10th International Conference and Exhibition
Serbian Academy of Sciences and Arts, Gallery of Science and Technology
Petar Bojanić, KEYNOTER
Petar Bojanić, Professor of Philosophy, studied at the University of Belgrade and at the École des Hautes Études en Sciences Sociales (Paris). Petar was director of the Institute for Philosophy and Social Theory (IFDT) at the University of Belgrade (2010-2020). He directs the Center for Ethics, Law and Applied Philosophy (CELAP) in Belgrade and the Center for Advanced Studies – South East Europe (CAS) at the University of Rijeka.
What is a Conject(ure)?
The second half of the twentieth century has seen dramatic changes in the training of architects: the appearance of myriad new concepts and conceptions and a sudden expansion of architectural curricula in schools of architecture. Architects and students of architecture are now expected to write, meticulously explain and justify what they do and are doing, publish academic texts about their activities, analyze the work of other architects, produce complicated and extensive doctoral theses. All this has created in architecture an overt need for theory or philosophy, which can be termed the turn to theory or philosophy in architecture. The task of the philosopher is threefold: to awaken the philosopher in the architect (or perhaps recognize the architect-philosopher), who will then be better capable to thematize their own or joint work with other architects; with other architects, to produce, construct, and deconstruct a system (a register, order, protocol) of concepts that will in the future be authentically architectonic, such as opening the possibility of an eminently architectural language or terminology; finally, to discipline or institutionalize architecture (“to be an architect is to be a social fact”), to assist in the essential project of autonomy of the architect and architecture.
The task of the architect is to always guard the distance, that is, the conjunction AND (&; \cdot; ˄) between architecture and philosophy as the interval of the third or third space that gives birth to novelty.

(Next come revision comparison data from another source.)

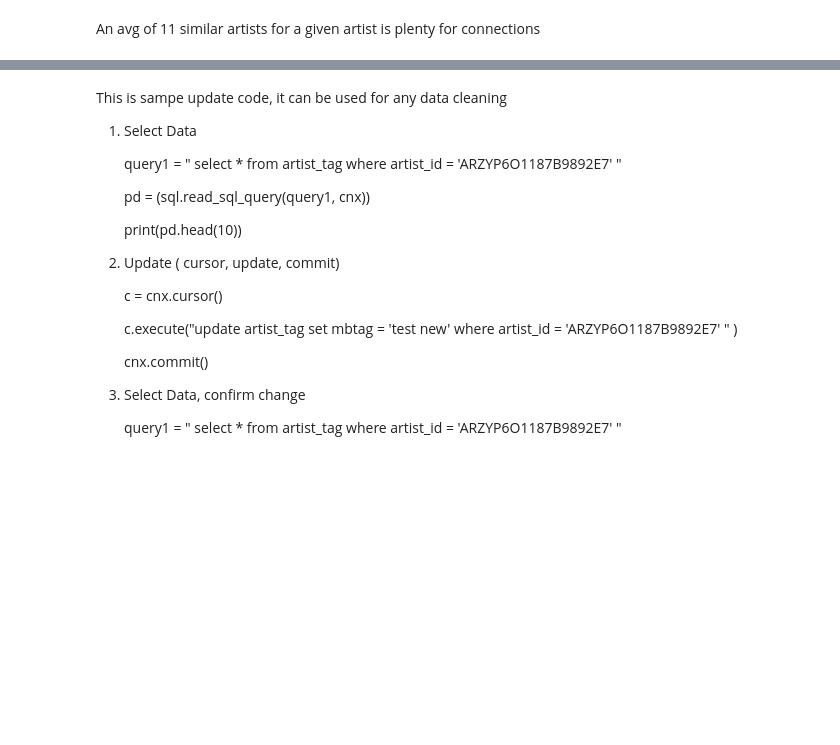
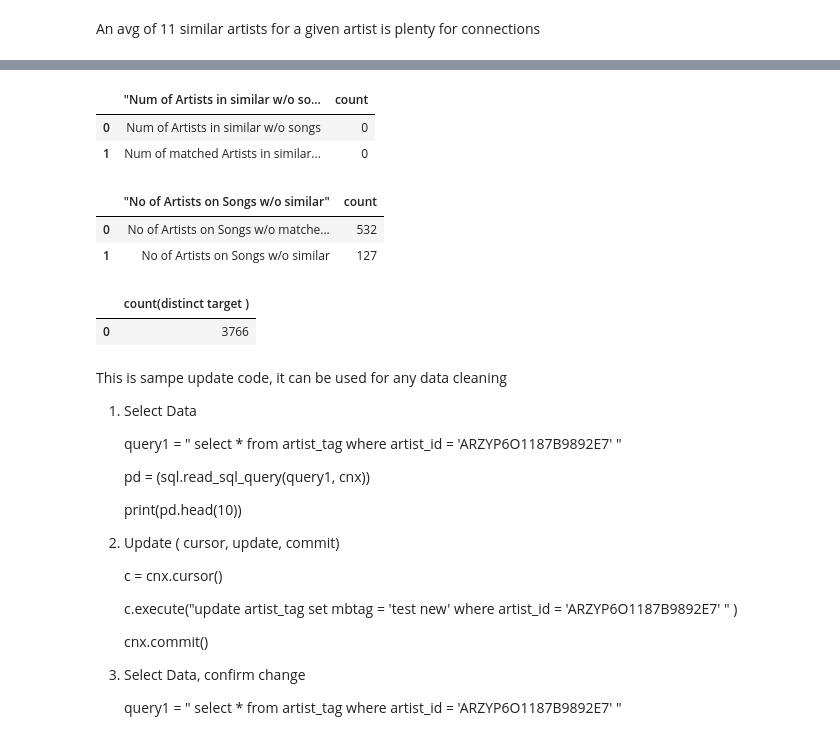
Before and after one commit to brion101/brion101.github.io, a Jupyter notebook: CA_01.ipynb, the cells around one changed output, grey strips where cells are left out. Drawn from its saved outputs; the diff is of its cells as text; code cells hidden in the pictures; blank space fills up the shorter version.

```diff
--- a/CA_01.ipynb
+++ b/CA_01.ipynb
@@ -322,3 +388,29 @@ An avg of 11 similar artists for a given artist is plenty for connections
+# %%
+# select a count of artists on the artist_artist_similar table that do not have a song, use union (check against artist_id_name table)
+q1='select "Num of Artists in similar w/o songs", count(*) as "count" from artist_artist_similarty where target not in (select artist_id from artist_id_name) union select "Num of similar Artists in similar w/o songs", count(*) as "count" from artist_artist_similarty where similar not in (select artist_id from artist_id_name) '
+pd = (sql.read_sql_query(q1, cnx))
+pd.head(10)
+# %% [output]
+|  | "Num of Artists in similar w/o so... | count |
+| 0 | Num of Artists in similar w/o songs | 0 |
+| 1 | Num of matched Artists in similar... | 0 |
+# %%
+# select a count of artists on the artist_artist_similar table that do not have a song, use union (check against artist_id_name table)
+q1='select "No of Artists on Songs w/o similar", count(*) as "count" from artist_id_name where artist_id not in (select target from artist_artist_similarty) union select "No of Artists on Songs w/o matched Artists", count(*) as "count" from artist_id_name where artist_id not in (select similar from artist_artist_similarty) '
+pd = (sql.read_sql_query(q1, cnx))
+pd.head(10)
+# %% [output]
+|  | "No of Artists on Songs w/o similar" | count |
+| 0 | No of Artists on Songs w/o matche... | 532 |
+| 1 | No of Artists on Songs w/o similar | 127 |
+# %%
+# do a count of distinct targets (artist_ids) on the artist_artist_similar table
+q1='select count(distinct target ) from artist_artist_similarty'
+pd = (sql.read_sql_query(q1, cnx))
+pd.head(10)
+# %% [output]
+|  | count(distinct target ) |
+| 0 | 3766 |
 # %% [markdown]
 This is sampe update code, it can be used for any data cleaning
 
```
Also changed, not shown: parts of 10 cells of this notebook.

Further, their task is to examine the geometry of connections and relations, which means to bind the two fields, to reprogram the AND, to be the coordinator between the two – to preserve the uncertainty of the coordinating conjunction.
Petar Bojanić, Professor of Philosophy, studied at the University of Belgrade and at the École des Hautes Études en Sciences Sociales (Paris), where he received his master 1997. In 2003, he received his PhD from the University of Paris X. Bojanić was director of the Institute for Philosophy and Social Theory (IFDT) at the University of Belgrade (2010-2020). He directs the Center for Ethics, Law and Applied Philosophy (CELAP) in Belgrade and the Center for Advanced Studies – South East Europe (CAS) at the University of Rijeka. He has held numerous fellowships and visiting professorships, including at the Society for Humanities at Cornell University, the Centre for Modern Thought at the University of Aberdeen, the Institute of Advanced Studies at the University of Bologna and Torino, the Institute for Advanced Studies in Bonn, etc. Bojanić’s research is focused on the political philosophy, philosophy of law, architecture, phenomenology, social ontology, theory of institutions and Jewish political tradition. His book Violence and Messianism has been translated in seven languages. This year is published his book In-Statuere. Figures of Institutional Building (Vittorio Klostermann, Frankfurt am Main, 2022) and new edition of Peter Eisenman. In Dialogue with Architects and Philosophers (eds. P. Bojanic & V. Djokic, Mimesis International, Milano, 2018).